I asked former Team GB track sprinter Denise Hampson to offer some advice on a question that I know we all regularly ask ourself about losing weight. In the first year of cycling, I lost about a stone in weight, but quickly bottomed out and have found it hard to sustain. In the first part of a two part post, Denise offers some great advice.
Am I riding at too high an intensity to lose weight?
I've been asked this question a number of times by riders who would like to shed a few lbs. Usually I'm told it's for easier hill climbing and more efficient riding. Worthwhile aims, although just below the surface there's often a holiday, a wedding, a wardrobe of great clothes that can no longer be worn, an evening wine habit that needs managing or the simple fact that Lycra is unforgiving. For whatever reason you might wish to let go of a couple or more lb of body fat I have written down some thoughts that may help.
Let me explain where I'm coming from. I was a track sprinter. This is significant because not only were the track bankings the biggest 'hills' we had to get over we also traded in absolute power. As a sprinter it is better to carry a few extra lb and maintain your power. Ask any shot-putter! With sprinters the biggest mistake I could have made was to lose weight too quickly. Some of the most formidable opponents I ever faced were carrying excess weight but once they got to race speed it was like trying to get past a high speed train!
However, as a person who has lost some weight for sport and one who has had to manage weight post-sport, as a person who has developed a best practice community weight loss programme and written Department of Health guidance on weight management for children and families I have a lot of knowledge in this field and I'm happy to share it if it helps.

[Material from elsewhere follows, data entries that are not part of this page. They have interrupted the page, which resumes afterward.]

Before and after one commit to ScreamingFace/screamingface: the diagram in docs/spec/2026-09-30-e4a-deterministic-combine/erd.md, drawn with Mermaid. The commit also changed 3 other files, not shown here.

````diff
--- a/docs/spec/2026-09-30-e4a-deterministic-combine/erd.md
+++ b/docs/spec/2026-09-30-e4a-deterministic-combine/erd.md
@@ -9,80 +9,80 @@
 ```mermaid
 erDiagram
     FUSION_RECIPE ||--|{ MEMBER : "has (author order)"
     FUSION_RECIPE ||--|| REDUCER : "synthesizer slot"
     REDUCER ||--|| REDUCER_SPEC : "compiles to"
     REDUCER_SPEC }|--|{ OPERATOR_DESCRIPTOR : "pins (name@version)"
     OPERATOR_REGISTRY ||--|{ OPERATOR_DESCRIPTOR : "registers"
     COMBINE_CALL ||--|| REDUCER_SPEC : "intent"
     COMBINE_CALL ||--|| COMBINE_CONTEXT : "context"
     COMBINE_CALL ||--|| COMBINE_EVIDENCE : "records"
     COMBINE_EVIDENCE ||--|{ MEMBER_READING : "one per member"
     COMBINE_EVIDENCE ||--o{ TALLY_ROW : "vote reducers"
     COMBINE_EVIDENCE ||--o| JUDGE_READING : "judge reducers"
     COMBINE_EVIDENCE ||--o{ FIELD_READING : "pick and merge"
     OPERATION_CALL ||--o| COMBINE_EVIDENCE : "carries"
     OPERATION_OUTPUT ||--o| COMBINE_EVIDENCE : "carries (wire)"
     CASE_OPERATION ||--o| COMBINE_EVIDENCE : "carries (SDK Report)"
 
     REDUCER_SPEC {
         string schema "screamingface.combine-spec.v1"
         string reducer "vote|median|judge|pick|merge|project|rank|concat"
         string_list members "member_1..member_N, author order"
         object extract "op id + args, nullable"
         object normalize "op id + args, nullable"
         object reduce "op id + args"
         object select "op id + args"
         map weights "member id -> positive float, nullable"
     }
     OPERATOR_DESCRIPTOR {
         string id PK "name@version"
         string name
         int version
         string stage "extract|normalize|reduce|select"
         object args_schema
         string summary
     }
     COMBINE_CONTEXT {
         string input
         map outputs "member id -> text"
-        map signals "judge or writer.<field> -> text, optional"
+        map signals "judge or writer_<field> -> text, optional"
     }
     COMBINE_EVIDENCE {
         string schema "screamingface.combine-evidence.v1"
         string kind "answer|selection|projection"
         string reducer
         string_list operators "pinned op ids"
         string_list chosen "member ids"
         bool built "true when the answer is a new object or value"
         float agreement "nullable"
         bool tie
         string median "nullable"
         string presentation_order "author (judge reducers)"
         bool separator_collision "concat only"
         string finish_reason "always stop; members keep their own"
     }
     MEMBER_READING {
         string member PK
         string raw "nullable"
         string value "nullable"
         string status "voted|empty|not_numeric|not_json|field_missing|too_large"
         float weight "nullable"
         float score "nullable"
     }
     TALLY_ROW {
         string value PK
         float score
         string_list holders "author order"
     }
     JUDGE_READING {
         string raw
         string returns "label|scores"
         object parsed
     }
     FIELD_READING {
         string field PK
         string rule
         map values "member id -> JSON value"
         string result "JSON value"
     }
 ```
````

The first thing I want you to know is that weight loss is dead simple. It's a transaction between energy in and energy out. It is when we bring along our expectations, limiting self-beliefs, myths, emotions, habits, ideals and desires that weight loss gets complicated. Put your emotions away now and you'll be surprised how well you get on.
As human animals we are programmed to consume as much calorie-dense food as we can and preserve as much stored energy as we can. Our hunter-gatherer bodies haven't yet caught up with the 24/7 availability of cheap calories sitting in our cupboards.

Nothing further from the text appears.